(Supplied entries)

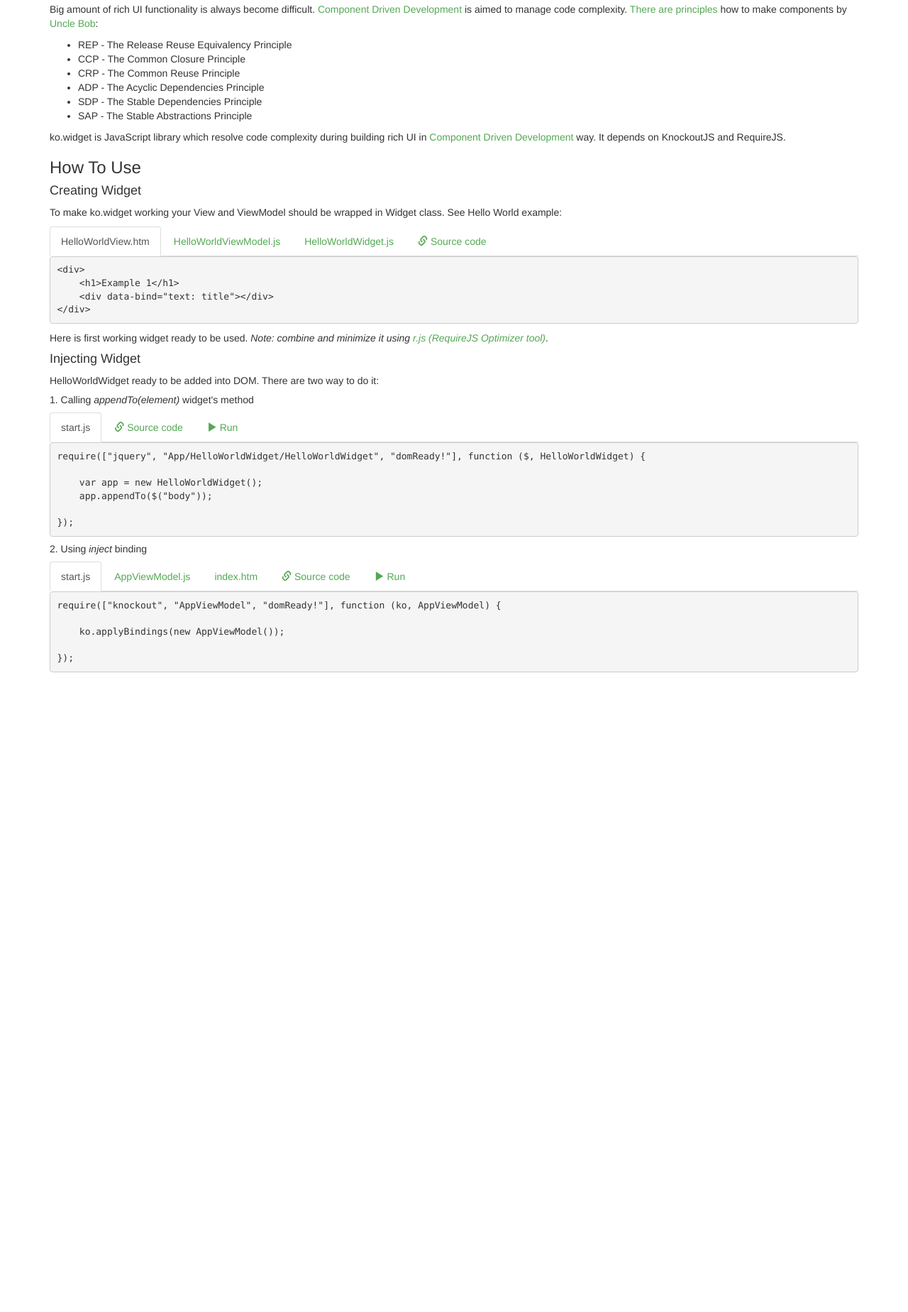
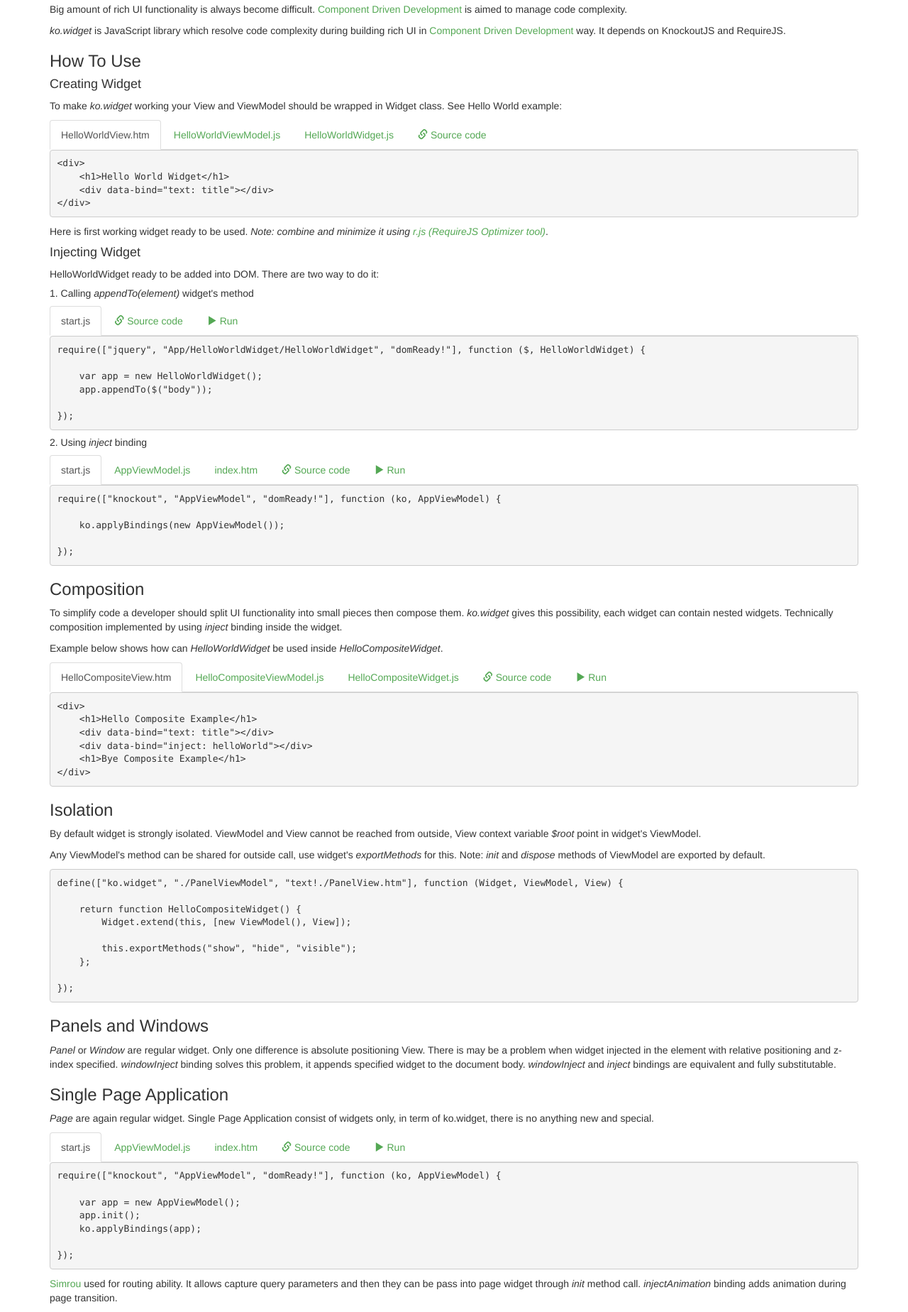
Before and after one commit to gaevoy/ko.widget, a plain HTML site: page index.htm in a window 1280 px wide. Shown: the part 422-2270 px from the top of the page at 71% size. Before the commit the page ends 1379 px from the top, so only its background shows below. Drawn offline with Linux system fonts and the light colour scheme.

Commit message:
Composition and SPA

```diff
--- /dev/null
+++ b/demo/ver_2.0/Examples/composition/index.htm
@@ -0,0 +1,7 @@
+<html>
+<head>
+    <script data-main="boot.js" src="//cdnjs.cloudflare.com/ajax/libs/require.js/2.1.9/require.min.js"></script>
+</head>
+<body>
+</body>
+</html>
--- /dev/null
+++ b/demo/ver_2.0/Examples/composition/start.js
@@ -0,0 +1,6 @@
+require(["jquery", "App/HelloCompositeWidget/HelloCompositeWidget", "domReady!"], function ($, HelloCompositeWidget) {
+
+    var app = new HelloCompositeWidget();
+    app.appendTo($("body"));
+
+});
--- a/index.htm
+++ b/index.htm
@@ -38,21 +38,11 @@
             Overview</h3>
         <p>
             Big amount of rich UI functionality is always become difficult. <a href="http://stackoverflow.com/questions/933723/what-is-component-driven-development">
-                Component Driven Development</a> is aimed to manage code complexity. <a href="http://butunclebob.com/ArticleS.UncleBob.PrinciplesOfOod">
-                    There are principles</a> how to make components by <a href="http://butunclebob.com/ArticleS.UncleBob.PrinciplesOfOod">
-                        Uncle Bob</a>:
+                Component Driven Development</a> is aimed to manage code complexity.
         </p>
-        <ul>
-            <li>REP - The Release Reuse Equivalency Principle</li>
-            <li>CCP - The Common Closure Principle</li>
-            <li>CRP - The Common Reuse Principle</li>
-            <li>ADP - The Acyclic Dependencies Principle</li>
-            <li>SDP - The Stable Dependencies Principle</li>
-            <li>SAP - The Stable Abstractions Principle</li>
-        </ul>
         <p>
-            ko.widget is JavaScript library which resolve code complexity during building rich
-            UI in <a href="http://stackoverflow.com/questions/933723/what-is-component-driven-development">
+            <i>ko.widget</i> is JavaScript library which resolve code complexity during building
+            rich UI in <a href="http://stackoverflow.com/questions/933723/what-is-component-driven-development">
                 Component Driven Development</a> way. It depends on KnockoutJS and RequireJS.
         </p>
         <h3>
@@ -60,8 +50,8 @@
         <h4>
             Creating Widget</h4>
         <p>
-            To make ko.widget working your View and ViewModel should be wrapped in Widget class.
-            See Hello World example:
+            To make <i>ko.widget</i> working your View and ViewModel should be wrapped in Widget
+            class. See Hello World example:
         </p>
         <ul class="nav nav-tabs">
             <li class="active"><a href="#ex1_View" data-toggle="tab">HelloWorldView.htm</a></li>
@@ -73,7 +63,7 @@
         <div class="tab-content">
             <pre class="tab-pane active" id="ex1_View">
 &lt;div>
-    &lt;h1>Example 1&lt;/h1>
+    &lt;h1>Hello World Widget&lt;/h1>
     &lt;div data-bind="text: title">&lt;/div>
 &lt;/div>
 </pre>
@@ -156,8 +146,142 @@ define(["knockout", "App/HelloWorldWidget/HelloWorldWidget"], function (ko, Hell
 &lt;/body>
 &lt;/html></pre>
         </div>
-        <!--    <h3>
-            Composition</h3>-->
+        <h3>
+            Composition</h3>
+        <p>
+            To simplify code a developer should split UI functionality into small pieces then
+            compose them. <i>ko.widget</i> gives this possibility, each widget can contain nested
+            widgets. Technically composition implemented by using <i>inject</i> binding inside
+            the widget.
+        </p>
+        <p>
+            Example below shows how can <i>HelloWorldWidget</i> be used inside <i>HelloCompositeWidget</i>.
+        </p>
+        <ul class="nav nav-tabs">
+            <li class="active"><a href="#ex4_HelloCompositeView" data-toggle="tab">HelloCompositeView.htm</a></li>
+            <li><a href="#ex4_HelloCompositeViewModel" data-toggle="tab">HelloCompositeViewModel.js</a></li>
+            <li><a href="#ex4_HelloCompositeWidget" data-toggle="tab">HelloCompositeWidget.js</a></li>
+            <li><a href="https://github.com/gaevoy/ko.widget/tree/gh-pages/demo/ver_2.0/App/HelloCompositeWidget/"
+                target="_blank"><i class="glyphicon glyphicon-link"></i>&nbsp;Source code</a></li>
+            <li><a href="demo/ver_2.0/Examples/composition/" target="_blank"><i class="glyphicon glyphicon-play">
+            </i>&nbsp;Run</a></li>
+        </ul>
+        <div class="tab-content">
+            <pre class="tab-pane active" id="ex4_HelloCompositeView">
+&lt;div>
+    &lt;h1>Hello Composite Example&lt;/h1>
+    &lt;div data-bind="text: title">&lt;/div>
+    &lt;div data-bind="inject: helloWorld">&lt;/div>
+    &lt;h1>Bye Composite Example&lt;/h1>
+&lt;/div>
+</pre>
+            <pre class="tab-pane" id="ex4_HelloCompositeViewModel">
+define(["knockout", "App/HelloWorldWidget/HelloWorldWidget"], function (ko, HelloWorldWidget) {
+
+    return function HelloCompositeViewModel() {
+        this.helloWorld = ko.observable(new HelloWorldWidget());
+        this.title = ko.observable("Hello Composite");
+    };
+
+});</pre>
+            <pre class="tab-pane" id="ex4_HelloCompositeWidget">
+define(["ko.widget", "./HelloCompositeViewModel", "text!./HelloCompositeView.htm"], function (Widget, ViewModel, View) {
+
+    return function HelloCompositeWidget() {
+        Widget.extend(this, [new ViewModel(), View]);
+    };
+
+});</pre>
+            <h3>
+                Isolation</h3>
+            <p>
+                By default widget is strongly isolated. ViewModel and View cannot be reached from
+                outside, View context variable <i>$root</i> point in widget's ViewModel.
+            </p>
+            <p>
+                Any ViewModel's method can be shared for outside call, use widget's <i>exportMethods</i>
+                for this. Note: <i>init</i> and <i>dispose</i> methods of ViewModel are exported
+                by default.
+            </p>
+            <pre>
+define(["ko.widget", "./PanelViewModel", "text!./PanelView.htm"], function (Widget, ViewModel, View) {
+
+    return function HelloCompositeWidget() {
+        Widget.extend(this, [new ViewModel(), View]);
+
+        this.exportMethods("show", "hide", "visible");
+    };
+
+});</pre>
+        </div>
+        <h3>
+            Panels and Windows</h3>
+        <p>
+            <i>Panel</i> or <i>Window</i> are regular widget. Only one difference is absolute
+            positioning View. There is may be a problem when widget injected in the element
+            with relative positioning and z-index specified. <i>windowInject</i> binding solves
+            this problem, it appends specified widget to the document body. <i>windowInject</i>
+            and <i>inject</i> bindings are equivalent and fully substitutable.
+        </p>
+        <h3>
+            Single Page Application</h3>
+        <p>
+            <i>Page</i> are again regular widget. Single Page Application consist of widgets
+            only, in term of ko.widget, there is no anything new and special.
+        </p>
+        <ul class="nav nav-tabs">
+            <li class="active"><a href="#ex5_start" data-toggle="tab">start.js</a></li>
+            <li><a href="#ex5_AppViewModel" data-toggle="tab">AppViewModel.js</a></li>
+            <li><a href="#ex5_index" data-toggle="tab">index.htm</a></li>
+            <li><a href="https://github.com/gaevoy/ko.widget/tree/gh-pages/demo/ver_2.0/Examples/spa/"
+                target="_blank"><i class="glyphicon glyphicon-link"></i>&nbsp;Source code</a></li>
+            <li><a href="demo/ver_2.0/Examples/spa/" target="_blank"><i class="glyphicon glyphicon-play">
+            </i>&nbsp;Run</a></li>
+        </ul>
+        <div class="tab-content">
+            <pre class="tab-pane active" id="ex5_start">
+require(["knockout", "AppViewModel", "domReady!"], function (ko, AppViewModel) {
+
+    var app = new AppViewModel();
+    app.init();
+    ko.applyBindings(app);
+
+});</pre>
+            <pre class="tab-pane" id="ex5_AppViewModel">
+define(["knockout", "simrou", "App/HelloWorldWidget/HelloWorldWidget", "App/HelloCompositeWidget/HelloCompositeWidget"], function (ko, Simrou, HelloWorldWidget, HelloCompositeWidget) {
+
+    return function AppViewModel() {
+        var self = this;
+        this.page = ko.observable(null);
+
+        this.init = function () {
+            var router = new Simrou({
+                '/hello-world': function () { self.page(new HelloWorldWidget()) },
+                '/hello-composite': function () { self.page(new HelloCompositeWidget()) }
+            });
+            router.start('/hello-world');
+        };
+    };
+
+});</pre>
+            <pre class="tab-pane" id="ex5_index">
+&lt;html>
+&lt;head>
+    &lt;!-- Script registration is omitted -->
+&lt;/head>
+&lt;body>
+    &lt;header>Header | &lt;a href="#/hello-world">Page 1&lt;/a> | &lt;a href="#/hello-composite">Page 2&lt;/a>&lt;/header>
+    &lt;section data-bind="inject: page, injectAnimation: 'fadeIn'">&lt;/section>
+    &lt;footer>Footer&lt;/footer>
+&lt;/body>
+&lt;/html></pre>
+        </div>
+        <p>
+            <a href="https://github.com/buero-fuer-ideen/Simrou">Simrou</a> used for routing
+            ability. It allows capture query parameters and then they can be pass into page
+            widget through <i>init</i> method call. <i>injectAnimation</i> binding adds animation
+            during page transition.
+        </p>
     </div>
     <a style="position: absolute; top: 0; right: 0; z-index: 2000; }" href="https://github.com/gaevoy/ko.widget">
         <img src="https://s3.amazonaws.com/github/ribbons/forkme_right_darkblue_121621.png" />
```
Also changed, not shown: demo/ver_2.0/App/HelloCompositeWidget/HelloCompositeView.htm (added, +6 -0 lines), demo/ver_2.0/App/HelloCompositeWidget/HelloCompositeViewModel.js (added, +8 -0 lines), demo/ver_2.0/App/HelloCompositeWidget/HelloCompositeWidget.js (added, +7 -0 lines), demo/ver_2.0/App/HelloWorldWidget/HelloWorldView.htm (+1 -1 lines), demo/ver_2.0/Examples/composition/boot.js (added, +12 -0 lines), demo/ver_2.0/Examples/spa/AppViewModel.js (added, +16 -0 lines), demo/ver_2.0/Examples/spa/boot.js (added, +19 -0 lines), demo/ver_2.0/Examples/spa/index.htm (added, +10 -0 lines), demo/ver_2.0/Examples/spa/start.js (added, +7 -0 lines), 1 other file.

(End Supplied entries)

Required action — Identify each line in the entries with the word "complexity" and copy it.

Answer —
-                Component Driven Development</a> is aimed to manage code complexity. <a href="http://butunclebob.com/ArticleS.UncleBob.PrinciplesOfOod">
+                Component Driven Development</a> is aimed to manage code complexity.
-            ko.widget is JavaScript library which resolve code complexity during building rich
+            <i>ko.widget</i> is JavaScript library which resolve code complexity during building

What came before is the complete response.